Astronomers may have discovered that the universe is expanding 5-9% faster than originally thought. Adam Riess of the Space Telescope Science Institute and the Johns Hopkins University, and his team refined the calculation process, narrowing the variability index to a mere 2.4%. This resulted in defining a new Hubble constant value. Now at 73.2 kilometers per second, the size of the universe is expected to double in 9.8 billion years.
Space Travel for Photons:
In an effort to measure the likeliness of our ability to “transmit untrackable quantum messages,” scientists have sent photons to space and back. Using a satellite to reflect the light particles, ricocheting them back to Earth, scientists have discovered that the quantum traits of the photons remained complete and unchanged, even after a 5,000 kilometer voyage. Researchers hope this discovery will aid in their aspirations to use satellites to transmit cryptic messages.
Sputnik Planum, Pluto’s Beating Heart:
New Horizons, NASA’s mission that studied Pluto last year, has churned out more fascinating data. This time, the information focuses on Sputnik Planum, an area on the surface of the dwarf planet located in its famous “heart” region. Despite the minimum amount of heat generated by Pluto’s core, New Horizons observed geological movement. Specifically, the spacecraft spotted convection, a process that restores surface level ice with raw, unused material. The planet is churning the material quite quickly, creating a “cosmic lava lamp.”
Tabby’s Star on Kickstarter:
The public will use Kickstarter for just about anything these days. Such is the case with Tabetha Boyajian, a Yale University professor, whose team first observed the anomalies surrounding Tabby’s Star. She wants to use a private telescope network, the Las Cumbres Observatory Telescope Network (LCOGT), to continue to study the star, and it’s peculiar, and inconsistent, dips of light. Let’s help her get there! $100,000 by June 17th...she’s only a third of the way there with 15 days to go...here’s a link to her Kickstarter Page.
Webcams on Mars:

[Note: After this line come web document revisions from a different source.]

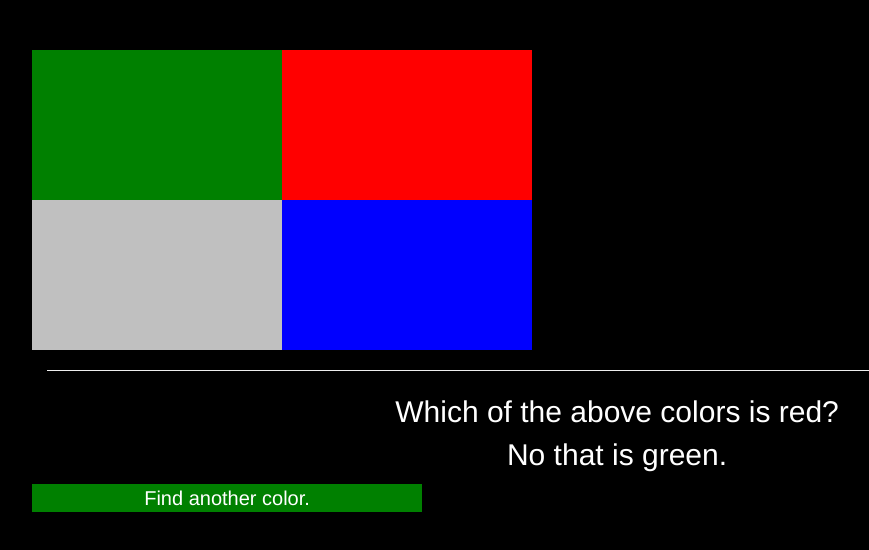
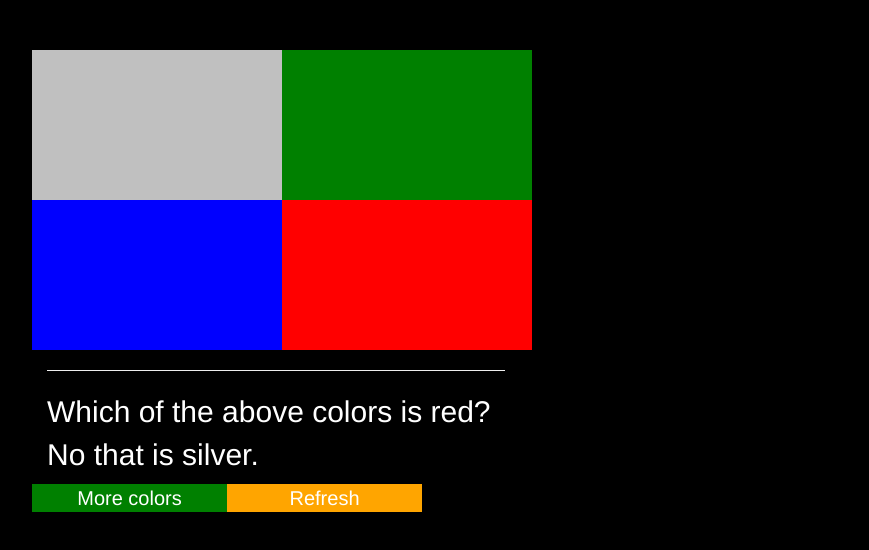
Before and after one commit to Bongwe/name-the-color, a plain HTML site: page index.html in a window 1280 px wide. Both pictures are taken after a click on the element 180 px from the left and 125 px from the top of the page. Shown: the whole page, without its empty margins (23-892 px from the left). Drawn offline with Linux system fonts and the light colour scheme.

Commit message:
added more colors

```diff
--- a/css/main.css
+++ b/css/main.css
@@ -24,26 +24,11 @@ body{
 	background-color: green;
 }
 
+#refresh {
+	background-color: orange;
+}
+
 #theAnswer {
 	width: 200;
 	height: 50px;
 }
-/* #block-1{
-	background-color:green;
-	color: green;
-}
-
-#block-2{
-	background-color:yellow;
-	color: yellow;
-}
-
-#block-3{
-	background-color:pink;
-	color: pink;
-}
-
-#block-4{
-	background-color:blue;
-	color: blue;
-}*/
--- a/index.html
+++ b/index.html
@@ -20,7 +20,7 @@
 	<body>
 		<div class="container">
 			<!-- Example row of columns -->
-			<div class="row text-center">
+			<div class="row">
 				<div class="col-md-6 blocks" id="block-0"></div>
 				<div class="col-md-6 blocks" id="block-1"></div>
 			</div>
@@ -29,19 +29,26 @@
 				<div class="col-md-6 blocks" id="block-3"></div>
 			</div>
 
-			<hr>
+			<div class="row">
+				<div class="col-md-5">
+					<hr>
+				</div>
+			</div>
 
 			<div class="row">
-				<div class="col-md-12 text-center messages" id="theQuestion">
+				<div class="col-md-12 messages" id="theQuestion">
 				</div>
 			</div>
 			<div class="row">
-				<div class="col-md-12 text-center messages" id="theAnswer">
+				<div class="col-md-12 messages" id="theAnswer">
 				</div>
 			</div>
 			<div class="row">
-				<div class="col-md-4 text-center" id="findMoreColors">
-					Find another color.
+				<div class="col-md-2 text-center" id="findMoreColors">
+					More colors
+				</div>
+				<div class="col-md-2 text-center" id="refresh">
+					Refresh
 				</div>
 			</div>
 		</div> <!-- /container -->
--- a/js/main.js
+++ b/js/main.js
@@ -1,10 +1,23 @@
-
+let listOfAllColors = ["Green", "Red", "Silver", "Blue",
+"Aquamarine","Azure", "Purple", "Bisque",
+"Brown", "Burly Wood", "Cadet Blue", "Chartreuse",
+"Gainsboro", "Ghost White", "Gold", "Goldenrod",
+"Honeydew", "Hot Pink", "Indian Red", "Indigo",
+"Ivory", "Khaki", "Lavender", "Lavender Blush",
+"Medium Turquoise", "Medium Violet Red", "Midnight Blue", "Mint Cream",
+"Misty Rose", "Navajo White", "Navy", "Old Lace"];
 
 let min = 0;
 let max = 4;
 let indexOfNextColor = 0;
 let numberOfColors = 4;
-let listOfAllColors = ["Green", "Red", "Silver", "Blue","Aquamarine","Azure", "Purple", "Bisque"];
+
+/*
+two places where this is changes
+when we assing blocks colors
+and when we select the name of the block and get the color
+ */
+let colorsSelectedRandomly = getAListOfRandomNumbers(min, max);
 
 playGame();
 
@@ -18,8 +31,27 @@ function playGame() {
 }
 
 $("#findMoreColors").click(function(){
-	playGame();
+	if (indexOfNextColor < listOfAllColors.length) {
+		removeInfoMessages();
+		playGame();
+	} else {
+		$("#findMoreColors").css({
+			"background-color": "grey"
+		});
+	}
 });
+
+$("#refresh").click(function(){
+	location.reload();
+});
+
+function removeInfoMessages(){
+	$("#theAnswer").html("");
+}
+
+function removeInfoMessages(){
+	$("#theAnswer").html("");
+}
 
 function chooseTheNextColorsToDisplay(indexOfNextColor, numberOfColors, listOfAllColors) {
 	let chosenColors = [];
@@ -31,16 +63,19 @@ function chooseTheNextColorsToDisplay(indexOfNextColor, numberOfColors, listOfAl
 
 function displayColors(listOfColors, numberOfColors){
 	for (let index = 0; index < numberOfColors; index++) {
+		let myColor = colorsSelectedRandomly[index];
 		$("#block-" + index).css({
-			"background-color": listOfColors[index]
+			"background-color": listOfColors[myColor]
 		});
+		//$("#block-" + index).html(listOfColors[index]);
 	}
 }
 
 function doWhenColorIsClicked(listOfColors, numberOfColors,gameChosenColor ){
 	for (let index = 0; index < numberOfColors; index++) {
+		let myColor = colorsSelectedRandomly[index];
 		$("#block-"+index).click(function(){
-			let answer = listOfColors[index];
+			let answer = listOfColors[myColor];
 			checkTheAnswer(gameChosenColor, answer);
 		});
 	}
```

In 2003, a small, low resolution camera, was added to the Mars Express to confirm the separation of its Beagle 2 lander. Shortly afterwards, the low-res webcam was turned off, having served its purpose. Four years later, the camera was turned back on to support educational outreach...and scientists were blown away by the images it was able to capture. With a vantage point, unique only to the webcam and India’s Mars Orbiter Mission, the camera is now getting some upgrades and will soon be considered a “serious scientific instrument.”
Why Are These Galaxies So Wasteful?
New research from the Cosmic Origin Spectrograph (COS), an instrument built to study the gas surrounding galaxies, shows that large amounts of heavier elements are being ejected from the galactic center of some galaxies. Oxygen, carbon, and iron, are discharged as far as a million light years away, a process that can take up to 10 millions years to complete. Releasing these elements is indeed wasteful, as it prohibits future planet and star formation.
Sources: Science News, Wired, Astronomy Magazine